## How to complete this task:
Pull every line holding the string "FavoritedCoffeeScreen" from the records below.

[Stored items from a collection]
::::
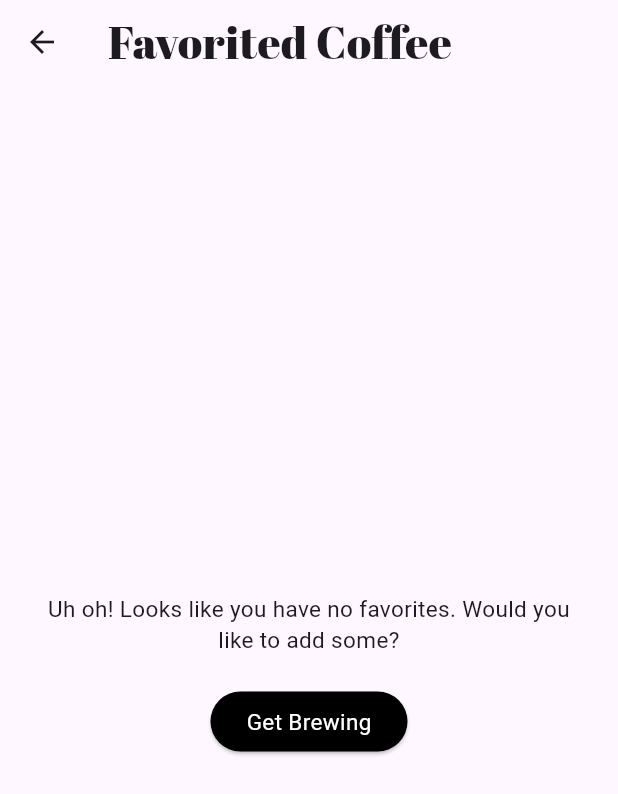
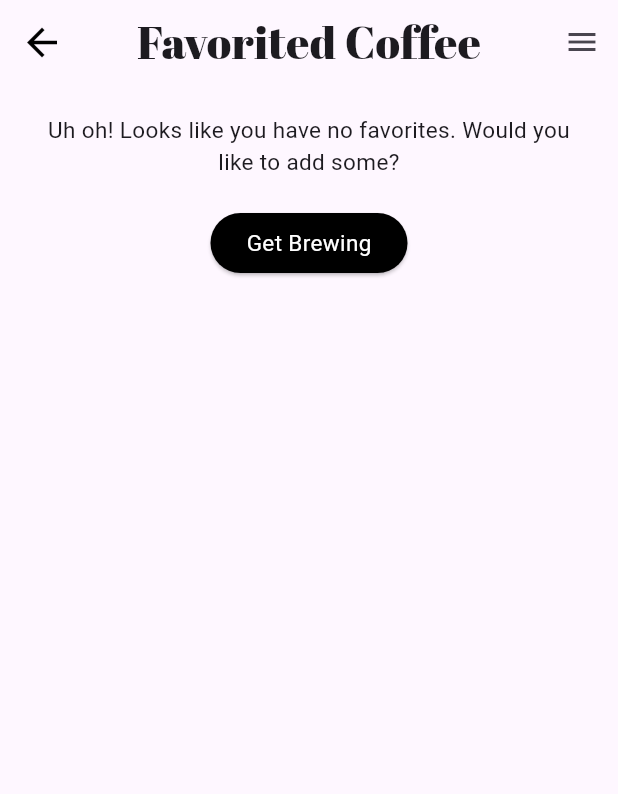
Before and after one commit to heidiafehr/Coffee_App, a Flutter app: the FavoritedCoffeeScreen screen opened by its route, on a phone screen of 412 x 824 dp. Shown: the top 794 px of the screen. Run offline on Flutter 3.47's test engine with Material 3 defaults, Android fonts, the phone set to English and light mode, and no system bars; our stand-ins replace bloc, cached_network_image, flutter_bloc, get_it, google_fonts, shared_preferences; accounts and stored records are empty; network calls fail.

```diff
--- a/lib/brewing_screen/brewing_screen.dart
+++ b/lib/brewing_screen/brewing_screen.dart
@@ -1,4 +1,5 @@
 import 'package:cached_network_image/cached_network_image.dart';
+import 'package:coffee_app/widgets/coffee_appbar.dart';
 import 'package:flutter/material.dart';
 import 'package:flutter_bloc/flutter_bloc.dart';
 
@@ -63,9 +64,9 @@ class _BrewingScreenState extends State<BrewingScreen>
     final brewingBloc = getIt<BrewingBloc>();
 
     return Scaffold(
-      appBar: AppBar(
-        title: Text('Brewing Page',
-            style: Theme.of(context).textTheme.titleMedium),
+      appBar: const CustomCoffeeAppBar(
+        title: 'Brewing Page',
+        addNavigateBack: true,
       ),
       body: Center(
         child: Column(
--- a/lib/favorited_coffee_screen/favorited_coffee_screen.dart
+++ b/lib/favorited_coffee_screen/favorited_coffee_screen.dart
@@ -4,6 +4,7 @@ import 'package:flutter/cupertino.dart';
 import 'package:flutter/material.dart';
 import 'package:flutter_bloc/flutter_bloc.dart';
 
+import '../widgets/coffee_appbar.dart';
 import 'bloc/favorited_bloc.dart';
 
 class FavoritedCoffeeScreen extends StatefulWidget {
@@ -25,9 +26,9 @@ class _FavoritedCoffeeScreenState extends State<FavoritedCoffeeScreen> {
   @override
   Widget build(BuildContext context) {
     return Scaffold(
-      appBar: AppBar(
-        title: Text('Favorited Coffee',
-            style: Theme.of(context).textTheme.titleMedium),
+      appBar: const CustomCoffeeAppBar(
+        title: 'Favorited Coffee',
+        addNavigateBack: true,
       ),
       body: BlocBuilder<FavoritedBloc, FavoritedState>(
         builder: (context, state) {
--- a/lib/favorited_coffee_screen/widgets/empty_favorited_catolog.dart
+++ b/lib/favorited_coffee_screen/widgets/empty_favorited_catolog.dart
@@ -11,8 +11,6 @@ class EmptyFavoritedCatalog extends StatelessWidget {
   Widget build(BuildContext context) {
     final brewingBloc = getIt<BrewingBloc>();
     return Column(
-      mainAxisAlignment: MainAxisAlignment.center,
-      crossAxisAlignment: CrossAxisAlignment.center,
       children: [
         const Padding(
           padding: EdgeInsets.all(20),
--- /dev/null
+++ b/lib/widgets/coffee_appbar.dart
@@ -0,0 +1,51 @@
+import 'package:flutter/cupertino.dart';
+import 'package:flutter/material.dart';
+
+import '../menu_screen/menu_screen.dart';
+
+class CustomCoffeeAppBar extends StatelessWidget implements PreferredSizeWidget {
+  const CustomCoffeeAppBar(
+      {required this.title, required this.addNavigateBack, Key? key})
+      : super(key: key);
+
+  final String title;
+  final bool addNavigateBack;
+
+  @override
+  Widget build(BuildContext context) {
+    return AppBar(
+      leading: addNavigateBack
+          ? IconButton(
+              onPressed: () {
+                Navigator.pop(context);
+              },
+              icon: const Icon(
+                Icons.arrow_back,
+                color: Colors.black,
+                size: 30.0,
+              ),
+            )
+          : const SizedBox.shrink(),
+      centerTitle: true,
+      title: Padding(
+        padding: const EdgeInsets.symmetric(horizontal: 0.0),
+        child: Text(
+          title,
+          style: Theme.of(context).textTheme.titleMedium,
+        ),
+      ),
+      actions: [
+        IconButton(
+          icon: Icon(Icons.menu),
+          onPressed: () {
+            Navigator.push(context,
+                MaterialPageRoute(builder: (context) => const MenuScreen()));
+          },
+        )
+      ],
+    );
+  }
+
+  @override
+  Size get preferredSize => const Size.fromHeight(kToolbarHeight);
+}
```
::::
## Task response:
Before and after one commit to heidiafehr/Coffee_App, a Flutter app: the FavoritedCoffeeScreen screen opened by its route, on a phone screen of 412 x 824 dp. Shown: the top 794 px of the screen. Run offline on Flutter 3.47's test engine with Material 3 defaults, Android fonts, the phone set to English and light mode, and no system bars; our stand-ins replace bloc, cached_network_image, flutter_bloc, get_it, google_fonts, shared_preferences; accounts and stored records are empty; network calls fail.
 class FavoritedCoffeeScreen extends StatefulWidget {
@@ -25,9 +26,9 @@ class _FavoritedCoffeeScreenState extends State<FavoritedCoffeeScreen> {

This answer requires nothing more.